The generously sized à la carte salads also proved to be a mixed bag. The zesty Canyon Caesar, for instance, was a smart twist on the classic, with bite-sized cheddar-cheese "biscuits" standing in for the usual croutons, and the dark, forceful presence of chipotle peppers emboldening the dressing. On the other hand, a simple mixed-greens salad was a bore, with an irrelevant "maple-balsamic vinaigrette" that tasted like neither, and while the scattering of sugar-cumin-and-cayenne-spiced nuts packed an amusing punch, there weren't enough of them to banish the overall blahs.
We had no cause for complaint among the starters, though.

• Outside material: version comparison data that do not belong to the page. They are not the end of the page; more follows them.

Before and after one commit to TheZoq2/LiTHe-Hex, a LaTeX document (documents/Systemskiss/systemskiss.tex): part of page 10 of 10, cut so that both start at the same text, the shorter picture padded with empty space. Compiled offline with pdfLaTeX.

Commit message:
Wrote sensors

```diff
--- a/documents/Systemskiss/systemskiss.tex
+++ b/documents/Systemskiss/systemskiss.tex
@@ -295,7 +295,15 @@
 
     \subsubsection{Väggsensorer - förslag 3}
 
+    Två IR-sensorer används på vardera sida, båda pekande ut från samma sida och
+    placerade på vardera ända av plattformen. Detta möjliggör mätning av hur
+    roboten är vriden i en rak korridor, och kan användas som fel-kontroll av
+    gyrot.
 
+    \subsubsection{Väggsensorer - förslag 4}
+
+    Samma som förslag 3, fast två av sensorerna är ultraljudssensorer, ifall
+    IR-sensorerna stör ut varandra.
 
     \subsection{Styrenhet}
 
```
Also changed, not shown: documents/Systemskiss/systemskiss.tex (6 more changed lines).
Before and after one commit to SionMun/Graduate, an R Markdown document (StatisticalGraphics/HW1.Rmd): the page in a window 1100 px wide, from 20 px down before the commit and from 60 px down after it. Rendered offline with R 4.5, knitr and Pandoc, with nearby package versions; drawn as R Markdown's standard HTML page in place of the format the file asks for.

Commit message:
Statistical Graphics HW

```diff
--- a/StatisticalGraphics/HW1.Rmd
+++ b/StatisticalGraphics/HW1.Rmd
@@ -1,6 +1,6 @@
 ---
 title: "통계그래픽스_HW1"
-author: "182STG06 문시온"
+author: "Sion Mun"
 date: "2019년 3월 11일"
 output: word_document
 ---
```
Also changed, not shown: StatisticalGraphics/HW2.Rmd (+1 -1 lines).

To wit, pumpkin-and-sweet-potato bisque (one day's soup du jour) was a beautifully creamy distillation of the season, with its russet color and sweet-savory flavor notes. Flawlessly seared scallops, too, paired up sumptuously with a hearty but well-balanced ragout of roasted corn, maple-flavored bacon, and black-eyed peas. Meanwhile, a small, six-slice flatbread "pizza" (enough for two as a first course, or one as a light meal) made a crunchy, crusty nosh, dotted with roasted-chicken shreds, crumbled bacon, and ricotta cheese on a base of zesty barbecue sauce.
At midday, a luncheon-sized portion of satiny macaroni and cheese -- robust, but not heavy -- was massively flavorful, thanks to truffle oil, flecks of black truffles, and a surprisingly delicate sauce of Asiago, fontina, and goat cheeses. But a croissant-mounted chicken salad, seasoned with fresh tarragon mayo and tossed with red grapes, rated mixed reviews. On one visit, the croissant was stale and battered, the poached chicken dry, and the grape bits in short supply. Yet on a return visit, the croissant tasted buttery fresh, the chicken was moist, and the fruit bits were abundant.
Service, too, still hits some rough spots. An evening spent at the tavern's cozy bar, nibbling on flatbreads and drinking potent but pricey cocktails (including the $8.25 French martini, with vodka, bubbly, Chambord, and pineapple juice), was a pleasure, largely thanks to the friendly, attentive bartenders. And a dinner server in the Great Room proved to be conscientious and customer-oriented. On the other hand, we might as well have been invisible during a weekday lunch on the terrace, when our uninterested server literally walked off in the middle of taking our order! Her subsequent appearances were rare and unpredictable, forcing us to shout across the room to get an iced-tea refill. Later, to inspire her to present our bill, we had to stand up and begin to put on our jackets. By that time, though, we were already almost 45 minutes beyond our allotted lunch hour.
Regardless of what comes before, however, we recommend that you save room (and time) for dessert. Pastry chef Susan Gould bakes everything -- buns, breads, tarts, cakes, and assorted fruity confections -- in-house, and her creations are well worth the caloric splurge. Among our favorites, consider the banana-and-walnut-filled phyllo "strudel," served with sleek banana ice cream from Cleveland's own Mitchell Brothers, served on a plate garnished with broad ribbons of caramel sauce. Alternatively, the delicate, double-layered chocolate cake, filled and frosted with cashew-studded caramel and finished with toasted coconut, rates a resounding "Yum!"
Doubtless, even Fred Harvey would have been impressed.